One of the more remarkable traits of the yuzu tree is that it is very frost hardy. It can withstand cooler temperatures than many other citrus fruits, thriving in USDA zones nine to 11 and sometimes even further north, under the right conditions. The trees also tend to be relatively small, but they produce a high volume of the aromatic fruit when they are well cared for.
This citrus cultivar is more formally known as Citrus junos. It is believed to be a cross between sour mandarins and the ichang papeda, a type of lemon. The fruits appear to have arisen in China, where they were cultivated for some time before being introduced to Japan and Korea. In all of these nations, it is possible to find wild trees, as well as yuzu plantations, and the Japanese have developed a specifically ornamental cultivar that produces beautiful and aromatic flowers.
There are a number of uses for yuzu in Asian cuisine. The sour juice is often used in sauces, such as the Japanese dipping sauce ponzu. The juice is also used in cakes and desserts, along with the rind, which may sometimes be candied. The Koreans sometimes make a version of marmalade with yuzu, and a variety of other jams, jellies, preserves, and spreads are made from the tart, extremely aromatic fruit. The fruit is also treated to extract its essential oil, which is mixed in with bath products and scented candles.
The color of a yuzu can vary from yellow to green when ripe, and the fruits typically are around tangerine sized, with very irregular, knobbly surfaces. A special variety known as lion yuzu has especially knobbly skin. If you are in a region where fresh fruit is available, look for specimens without soft spots, but do not be too concerned about discoloration and uneven skin, as these traits are normal.

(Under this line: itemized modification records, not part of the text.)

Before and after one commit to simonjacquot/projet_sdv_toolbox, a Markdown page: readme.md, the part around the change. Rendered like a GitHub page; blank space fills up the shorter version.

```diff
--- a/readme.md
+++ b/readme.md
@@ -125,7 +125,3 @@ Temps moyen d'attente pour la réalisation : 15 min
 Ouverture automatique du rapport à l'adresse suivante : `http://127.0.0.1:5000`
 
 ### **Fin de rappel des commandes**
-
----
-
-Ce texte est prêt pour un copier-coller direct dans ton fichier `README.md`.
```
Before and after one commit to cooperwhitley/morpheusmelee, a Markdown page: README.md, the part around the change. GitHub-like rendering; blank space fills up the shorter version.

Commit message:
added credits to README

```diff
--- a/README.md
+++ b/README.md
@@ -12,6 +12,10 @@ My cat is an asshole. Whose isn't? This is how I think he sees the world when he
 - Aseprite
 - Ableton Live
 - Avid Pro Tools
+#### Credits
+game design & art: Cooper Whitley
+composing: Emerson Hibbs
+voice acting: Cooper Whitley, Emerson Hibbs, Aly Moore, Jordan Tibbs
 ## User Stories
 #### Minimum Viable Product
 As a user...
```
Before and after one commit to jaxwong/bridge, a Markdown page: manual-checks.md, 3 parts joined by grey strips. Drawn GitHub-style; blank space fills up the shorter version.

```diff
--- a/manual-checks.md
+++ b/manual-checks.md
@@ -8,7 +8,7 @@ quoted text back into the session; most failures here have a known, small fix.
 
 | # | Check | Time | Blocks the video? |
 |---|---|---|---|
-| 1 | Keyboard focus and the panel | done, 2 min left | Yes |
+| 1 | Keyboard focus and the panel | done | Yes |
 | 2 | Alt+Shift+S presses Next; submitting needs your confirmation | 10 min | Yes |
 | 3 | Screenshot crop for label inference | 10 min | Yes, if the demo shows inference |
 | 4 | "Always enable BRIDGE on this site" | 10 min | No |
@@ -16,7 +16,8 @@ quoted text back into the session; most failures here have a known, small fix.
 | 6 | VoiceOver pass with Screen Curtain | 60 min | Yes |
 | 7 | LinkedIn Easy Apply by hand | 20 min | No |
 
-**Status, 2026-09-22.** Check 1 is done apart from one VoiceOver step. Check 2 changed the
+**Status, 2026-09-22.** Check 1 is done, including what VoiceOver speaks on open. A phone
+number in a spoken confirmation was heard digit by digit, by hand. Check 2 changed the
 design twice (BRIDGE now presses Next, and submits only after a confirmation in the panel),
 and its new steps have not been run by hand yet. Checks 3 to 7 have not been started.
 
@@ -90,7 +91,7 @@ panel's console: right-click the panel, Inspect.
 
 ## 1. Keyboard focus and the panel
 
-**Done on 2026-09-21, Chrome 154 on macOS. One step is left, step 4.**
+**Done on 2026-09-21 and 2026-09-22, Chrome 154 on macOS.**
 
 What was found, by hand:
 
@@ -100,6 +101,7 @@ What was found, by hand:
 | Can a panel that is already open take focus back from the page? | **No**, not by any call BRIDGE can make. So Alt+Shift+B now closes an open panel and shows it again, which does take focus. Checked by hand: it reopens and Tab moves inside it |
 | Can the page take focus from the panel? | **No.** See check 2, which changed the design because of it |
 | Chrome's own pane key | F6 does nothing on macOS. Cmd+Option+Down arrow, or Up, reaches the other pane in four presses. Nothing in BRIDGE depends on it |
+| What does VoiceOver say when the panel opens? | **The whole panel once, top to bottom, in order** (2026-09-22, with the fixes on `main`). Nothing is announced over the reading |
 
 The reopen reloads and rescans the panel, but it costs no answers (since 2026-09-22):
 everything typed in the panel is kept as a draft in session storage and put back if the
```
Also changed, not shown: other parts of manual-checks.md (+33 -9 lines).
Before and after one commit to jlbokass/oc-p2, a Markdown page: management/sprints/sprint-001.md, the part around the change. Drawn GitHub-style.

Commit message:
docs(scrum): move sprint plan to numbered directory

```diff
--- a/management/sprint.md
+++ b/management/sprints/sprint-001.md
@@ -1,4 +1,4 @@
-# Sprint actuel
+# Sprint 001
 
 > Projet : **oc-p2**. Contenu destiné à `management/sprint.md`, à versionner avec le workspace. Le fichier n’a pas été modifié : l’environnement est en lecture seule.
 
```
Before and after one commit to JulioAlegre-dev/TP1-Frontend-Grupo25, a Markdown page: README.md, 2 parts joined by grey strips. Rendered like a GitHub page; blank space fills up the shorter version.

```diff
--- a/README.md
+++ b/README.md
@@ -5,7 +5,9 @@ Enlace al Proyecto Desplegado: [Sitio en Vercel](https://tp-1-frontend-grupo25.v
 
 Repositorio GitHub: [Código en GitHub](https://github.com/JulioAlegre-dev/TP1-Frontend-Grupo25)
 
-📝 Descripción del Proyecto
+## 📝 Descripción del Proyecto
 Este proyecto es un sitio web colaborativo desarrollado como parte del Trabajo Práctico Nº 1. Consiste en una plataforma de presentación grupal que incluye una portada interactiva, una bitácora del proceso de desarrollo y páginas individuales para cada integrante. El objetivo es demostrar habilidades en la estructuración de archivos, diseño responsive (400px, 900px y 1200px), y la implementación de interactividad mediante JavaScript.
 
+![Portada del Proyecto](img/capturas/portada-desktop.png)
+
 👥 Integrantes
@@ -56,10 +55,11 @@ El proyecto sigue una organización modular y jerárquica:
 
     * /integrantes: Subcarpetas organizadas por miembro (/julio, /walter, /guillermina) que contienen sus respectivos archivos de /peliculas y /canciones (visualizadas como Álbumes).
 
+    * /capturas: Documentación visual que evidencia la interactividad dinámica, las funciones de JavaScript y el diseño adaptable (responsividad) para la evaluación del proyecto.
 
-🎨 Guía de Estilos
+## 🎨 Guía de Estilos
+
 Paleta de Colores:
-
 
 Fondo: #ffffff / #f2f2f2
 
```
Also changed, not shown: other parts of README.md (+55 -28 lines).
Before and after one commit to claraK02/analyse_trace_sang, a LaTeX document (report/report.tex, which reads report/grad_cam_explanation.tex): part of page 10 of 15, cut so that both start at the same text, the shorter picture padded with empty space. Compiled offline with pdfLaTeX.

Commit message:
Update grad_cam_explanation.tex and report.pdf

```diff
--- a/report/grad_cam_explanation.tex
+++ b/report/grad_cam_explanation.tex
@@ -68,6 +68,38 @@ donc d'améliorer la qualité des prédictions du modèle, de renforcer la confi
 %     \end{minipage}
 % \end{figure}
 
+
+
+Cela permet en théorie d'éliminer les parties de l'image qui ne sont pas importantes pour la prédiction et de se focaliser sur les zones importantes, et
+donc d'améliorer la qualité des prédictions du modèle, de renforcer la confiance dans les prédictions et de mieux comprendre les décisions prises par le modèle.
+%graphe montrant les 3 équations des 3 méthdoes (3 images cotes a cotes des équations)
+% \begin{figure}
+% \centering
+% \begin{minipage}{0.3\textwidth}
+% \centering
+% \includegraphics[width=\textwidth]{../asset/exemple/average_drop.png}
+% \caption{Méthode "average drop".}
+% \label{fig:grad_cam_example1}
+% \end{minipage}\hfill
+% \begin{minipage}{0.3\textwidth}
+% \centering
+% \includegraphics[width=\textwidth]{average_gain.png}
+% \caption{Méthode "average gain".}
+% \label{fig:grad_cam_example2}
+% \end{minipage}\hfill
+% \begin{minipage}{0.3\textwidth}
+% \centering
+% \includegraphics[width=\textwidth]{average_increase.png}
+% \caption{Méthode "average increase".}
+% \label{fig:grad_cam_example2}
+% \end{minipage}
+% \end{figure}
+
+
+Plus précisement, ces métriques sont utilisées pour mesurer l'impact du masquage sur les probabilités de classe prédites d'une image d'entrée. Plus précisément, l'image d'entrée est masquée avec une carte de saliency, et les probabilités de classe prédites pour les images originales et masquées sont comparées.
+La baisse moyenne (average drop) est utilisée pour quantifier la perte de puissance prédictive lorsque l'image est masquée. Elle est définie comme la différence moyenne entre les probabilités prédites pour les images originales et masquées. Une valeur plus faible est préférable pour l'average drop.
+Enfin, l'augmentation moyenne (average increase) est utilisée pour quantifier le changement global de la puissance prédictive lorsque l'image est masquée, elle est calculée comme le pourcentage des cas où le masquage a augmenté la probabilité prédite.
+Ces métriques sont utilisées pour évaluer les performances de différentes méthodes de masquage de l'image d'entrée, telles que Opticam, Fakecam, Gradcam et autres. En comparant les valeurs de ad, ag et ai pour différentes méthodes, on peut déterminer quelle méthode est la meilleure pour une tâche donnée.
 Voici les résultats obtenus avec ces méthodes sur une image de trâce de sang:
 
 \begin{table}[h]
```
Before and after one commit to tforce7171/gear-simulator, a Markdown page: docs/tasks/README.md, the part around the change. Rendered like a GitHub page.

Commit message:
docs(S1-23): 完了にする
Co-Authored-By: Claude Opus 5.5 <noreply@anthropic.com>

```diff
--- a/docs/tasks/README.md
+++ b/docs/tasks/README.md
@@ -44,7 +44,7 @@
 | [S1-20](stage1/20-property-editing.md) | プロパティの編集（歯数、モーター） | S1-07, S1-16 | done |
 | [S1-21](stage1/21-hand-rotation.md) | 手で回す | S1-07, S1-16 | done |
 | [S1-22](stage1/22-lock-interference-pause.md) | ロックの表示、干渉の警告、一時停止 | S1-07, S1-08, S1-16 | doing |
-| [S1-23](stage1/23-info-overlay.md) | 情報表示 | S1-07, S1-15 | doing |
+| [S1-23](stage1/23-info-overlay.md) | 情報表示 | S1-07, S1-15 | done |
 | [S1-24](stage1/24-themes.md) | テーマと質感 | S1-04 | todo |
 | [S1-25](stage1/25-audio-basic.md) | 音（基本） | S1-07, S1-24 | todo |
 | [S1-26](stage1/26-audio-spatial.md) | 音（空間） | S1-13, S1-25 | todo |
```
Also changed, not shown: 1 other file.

In an area where it is not available fresh, you may be able to purchase juice or powdered forms; if nothing is available, go for a sour grapefruit, which is probably the closest common flavor approximation.